[Start of section]

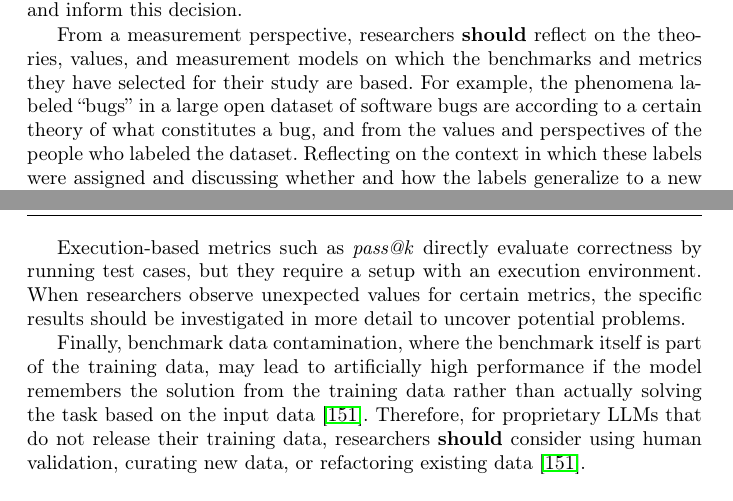
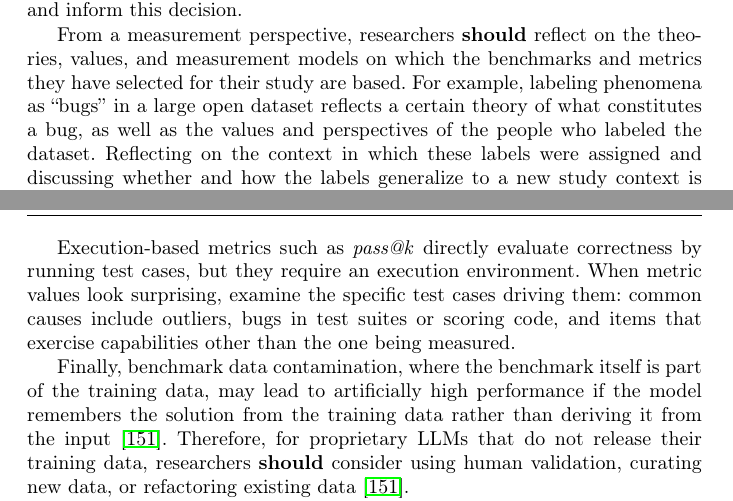
Before and after one commit to se-uhd/llm-guidelines-paper, a LaTeX paper (emse25-llm-guidelines-flat.tex): two parts of pages 37 and 41 of 79, joined at a grey line, cut so that both start at the same text. Compiled offline with pdfLaTeX.

Commit message:
Polish §5 Challenges prose: fix broken L43 syntax; drop slop; concretize generic-investigation sentence
Co-Authored-By: Claude Opus 4.7 (1M context) <noreply@anthropic.com>

```diff
--- a/emse25-llm-guidelines-flat.tex
+++ b/emse25-llm-guidelines-flat.tex
@@ -1317,7 +1317,7 @@ Due to LLM non-determinism, researchers \should repeat experiments and report de
 The number of required repetitions depends on factors such as the study type, the variability of the task, and the desired precision of estimates. As with sample sizes for human validation (\humanvalidation), researchers \should justify their chosen number of repetitions, for example, through a power analysis~\cite{Cohen1992, DBLP:journals/corr/abs-2602-07150} or by monitoring the convergence of descriptive statistics across incremental runs~\cite{DBLP:journals/corr/abs-2410-03492}. A pilot study can help estimate the expected variability and inform this decision.
 
 From a measurement perspective, researchers \should reflect on the theories, values, and measurement models on which the benchmarks and metrics they have selected for their study are based.
-For example, the phenomena labeled ``bugs'' in a large open dataset of software bugs are according to a certain theory of what constitutes a bug, and from the values and perspectives of the people who labeled the dataset. Reflecting on the context in which these labels were assigned and discussing whether and how the labels generalize to a new study context is crucial.
+For example, labeling phenomena as ``bugs'' in a large open dataset reflects a certain theory of what constitutes a bug, as well as the values and perspectives of the people who labeled the dataset. Reflecting on the context in which these labels were assigned and discussing whether and how the labels generalize to a new study context is crucial.
 
 Researchers building or releasing new SE benchmarks \should consult operational checklists. \citeauthor{cao2025should}~\cite{cao2025should} provide \emph{HOW2BENCH}, a 55-item checklist covering benchmark design, construction, evaluation, analysis, and release. \citeauthor{bean2025measuring}~\cite{bean2025measuring} provide a complementary domain-agnostic checklist organized around the construct-validity recommendations summarized above.
 
@@ -1383,12 +1383,12 @@ For example, \emph{pass@k} is intended to measure a model's \textit{functional c
 
 Similarly, \emph{HumanEval} is intended to measure a model's capability to \textit{synthesize short Python functions from docstring specifications}. This operationalizes a narrow slice of ``code generation capability'': it covers neither multi-file tasks, nor debugging, nor the use of existing codebases. These tasks dominate real-world software engineering~\cite{Chandra2025benchmarks, yang2025code}. Notably, neither \emph{pass@k} nor \emph{HumanEval} has undergone rigorous empirical validation of its construct validity; their widespread adoption rests on face validity and convenience rather than on evidence that they reliably measure what researchers intend them to measure~\cite{cao2025should}. \emph{HumanEval} also contains implementation, documentation, and test-case bugs in its original release, which directly affect score interpretation~\cite{DBLP:conf/nips/LiuXW023}; comparable issues have been documented in other widely-used code benchmarks~\cite{cao2025should}.
 
-Benchmarks and metrics also have generalizability problems. Prominent LLM benchmarks such as \emph{HumanEval} and \emph{MBPP} use Python, so researchers can optimize for Python's idiosyncrasies, creating illusory improvements that do not generalize to other languages. Similarly, the metric \emph{BLEU-N} is a syntactic metric, so code can score highly without being executable. The metric \emph{Exact Match}, meanwhile, does not account for functional equivalence of syntactically different code. Both \emph{BLEU-N} and \emph{Exact Match} are influenced by code formatting, which confounds their intended use.
-
-Execution-based metrics such as \emph{pass@k} directly evaluate correctness by running test cases, but they require a setup with an execution environment.
-When researchers observe unexpected values for certain metrics, the specific results should be investigated in more detail to uncover potential problems.
-
-Finally, benchmark data contamination, where the benchmark itself is part of the training data, may lead to artificially high performance if the model remembers the solution from the training data rather than actually solving the task based on the input data~\cite{DBLP:journals/corr/abs-2406-04244}. Therefore, for proprietary LLMs that do not release their training data, researchers \should consider using human validation, curating new data, or refactoring existing data~\cite{DBLP:journals/corr/abs-2406-04244}.
+Benchmarks and metrics also have generalizability problems. Prominent LLM benchmarks such as \emph{HumanEval} and \emph{MBPP} use Python, so researchers can optimize for Python's idiosyncrasies, producing gains that do not generalize to other languages. Similarly, the metric \emph{BLEU-N} is a syntactic metric, so code can score highly without being executable. The metric \emph{Exact Match}, meanwhile, does not account for functional equivalence of syntactically different code. Both \emph{BLEU-N} and \emph{Exact Match} are influenced by code formatting, which confounds their intended use.
+
+Execution-based metrics such as \emph{pass@k} directly evaluate correctness by running test cases, but they require an execution environment.
+When metric values look surprising, examine the specific test cases driving them: common causes include outliers, bugs in test suites or scoring code, and items that exercise capabilities other than the one being measured.
+
+Finally, benchmark data contamination, where the benchmark itself is part of the training data, may lead to artificially high performance if the model remembers the solution from the training data rather than deriving it from the input~\cite{DBLP:journals/corr/abs-2406-04244}. Therefore, for proprietary LLMs that do not release their training data, researchers \should consider using human validation, curating new data, or refactoring existing data~\cite{DBLP:journals/corr/abs-2406-04244}.
 
 To mitigate contamination, researchers can create new benchmark datasets by collecting data after a specified cutoff date; researchers \must disclose data sources and collection dates for each release. However, this temporal approach requires continuous updates as new models may include the benchmark in future training data. Alternatively, keeping the benchmark private prevents inclusion in training sets, but requires trust in the benchmark creator and a system to execute it without leaking data. Researchers can also evaluate how contaminated their benchmark is~\cite{DBLP:journals/corr/abs-2502-00678}.
 
```
Also changed, not shown: _guidelines/05_use-baselines-benchmarks-and-metrics.tex (+5 -5 lines).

[End of section]

Above is a listing with pictures. Write it out exactly without them.

Before and after one commit to se-uhd/llm-guidelines-paper, a LaTeX paper (emse25-llm-guidelines-flat.tex): two parts of pages 37 and 41 of 79, joined at a grey line, cut so that both start at the same text. Compiled offline with pdfLaTeX.

Commit message:
Polish §5 Challenges prose: fix broken L43 syntax; drop slop; concretize generic-investigation sentence
Co-Authored-By: Claude Opus 4.7 (1M context) <noreply@anthropic.com>

```diff
--- a/emse25-llm-guidelines-flat.tex
+++ b/emse25-llm-guidelines-flat.tex
@@ -1317,7 +1317,7 @@ Due to LLM non-determinism, researchers \should repeat experiments and report de
 The number of required repetitions depends on factors such as the study type, the variability of the task, and the desired precision of estimates. As with sample sizes for human validation (\humanvalidation), researchers \should justify their chosen number of repetitions, for example, through a power analysis~\cite{Cohen1992, DBLP:journals/corr/abs-2602-07150} or by monitoring the convergence of descriptive statistics across incremental runs~\cite{DBLP:journals/corr/abs-2410-03492}. A pilot study can help estimate the expected variability and inform this decision.
 
 From a measurement perspective, researchers \should reflect on the theories, values, and measurement models on which the benchmarks and metrics they have selected for their study are based.
-For example, the phenomena labeled ``bugs'' in a large open dataset of software bugs are according to a certain theory of what constitutes a bug, and from the values and perspectives of the people who labeled the dataset. Reflecting on the context in which these labels were assigned and discussing whether and how the labels generalize to a new study context is crucial.
+For example, labeling phenomena as ``bugs'' in a large open dataset reflects a certain theory of what constitutes a bug, as well as the values and perspectives of the people who labeled the dataset. Reflecting on the context in which these labels were assigned and discussing whether and how the labels generalize to a new study context is crucial.
 
 Researchers building or releasing new SE benchmarks \should consult operational checklists. \citeauthor{cao2025should}~\cite{cao2025should} provide \emph{HOW2BENCH}, a 55-item checklist covering benchmark design, construction, evaluation, analysis, and release. \citeauthor{bean2025measuring}~\cite{bean2025measuring} provide a complementary domain-agnostic checklist organized around the construct-validity recommendations summarized above.
 
@@ -1383,12 +1383,12 @@ For example, \emph{pass@k} is intended to measure a model's \textit{functional c
 
 Similarly, \emph{HumanEval} is intended to measure a model's capability to \textit{synthesize short Python functions from docstring specifications}. This operationalizes a narrow slice of ``code generation capability'': it covers neither multi-file tasks, nor debugging, nor the use of existing codebases. These tasks dominate real-world software engineering~\cite{Chandra2025benchmarks, yang2025code}. Notably, neither \emph{pass@k} nor \emph{HumanEval} has undergone rigorous empirical validation of its construct validity; their widespread adoption rests on face validity and convenience rather than on evidence that they reliably measure what researchers intend them to measure~\cite{cao2025should}. \emph{HumanEval} also contains implementation, documentation, and test-case bugs in its original release, which directly affect score interpretation~\cite{DBLP:conf/nips/LiuXW023}; comparable issues have been documented in other widely-used code benchmarks~\cite{cao2025should}.
 
-Benchmarks and metrics also have generalizability problems. Prominent LLM benchmarks such as \emph{HumanEval} and \emph{MBPP} use Python, so researchers can optimize for Python's idiosyncrasies, creating illusory improvements that do not generalize to other languages. Similarly, the metric \emph{BLEU-N} is a syntactic metric, so code can score highly without being executable. The metric \emph{Exact Match}, meanwhile, does not account for functional equivalence of syntactically different code. Both \emph{BLEU-N} and \emph{Exact Match} are influenced by code formatting, which confounds their intended use.
-
-Execution-based metrics such as \emph{pass@k} directly evaluate correctness by running test cases, but they require a setup with an execution environment.
-When researchers observe unexpected values for certain metrics, the specific results should be investigated in more detail to uncover potential problems.
-
-Finally, benchmark data contamination, where the benchmark itself is part of the training data, may lead to artificially high performance if the model remembers the solution from the training data rather than actually solving the task based on the input data~\cite{DBLP:journals/corr/abs-2406-04244}. Therefore, for proprietary LLMs that do not release their training data, researchers \should consider using human validation, curating new data, or refactoring existing data~\cite{DBLP:journals/corr/abs-2406-04244}.
+Benchmarks and metrics also have generalizability problems. Prominent LLM benchmarks such as \emph{HumanEval} and \emph{MBPP} use Python, so researchers can optimize for Python's idiosyncrasies, producing gains that do not generalize to other languages. Similarly, the metric \emph{BLEU-N} is a syntactic metric, so code can score highly without being executable. The metric \emph{Exact Match}, meanwhile, does not account for functional equivalence of syntactically different code. Both \emph{BLEU-N} and \emph{Exact Match} are influenced by code formatting, which confounds their intended use.
+
+Execution-based metrics such as \emph{pass@k} directly evaluate correctness by running test cases, but they require an execution environment.
+When metric values look surprising, examine the specific test cases driving them: common causes include outliers, bugs in test suites or scoring code, and items that exercise capabilities other than the one being measured.
+
+Finally, benchmark data contamination, where the benchmark itself is part of the training data, may lead to artificially high performance if the model remembers the solution from the training data rather than deriving it from the input~\cite{DBLP:journals/corr/abs-2406-04244}. Therefore, for proprietary LLMs that do not release their training data, researchers \should consider using human validation, curating new data, or refactoring existing data~\cite{DBLP:journals/corr/abs-2406-04244}.
 
 To mitigate contamination, researchers can create new benchmark datasets by collecting data after a specified cutoff date; researchers \must disclose data sources and collection dates for each release. However, this temporal approach requires continuous updates as new models may include the benchmark in future training data. Alternatively, keeping the benchmark private prevents inclusion in training sets, but requires trust in the benchmark creator and a system to execute it without leaking data. Researchers can also evaluate how contaminated their benchmark is~\cite{DBLP:journals/corr/abs-2502-00678}.
 
```
Also changed, not shown: _guidelines/05_use-baselines-benchmarks-and-metrics.tex (+5 -5 lines).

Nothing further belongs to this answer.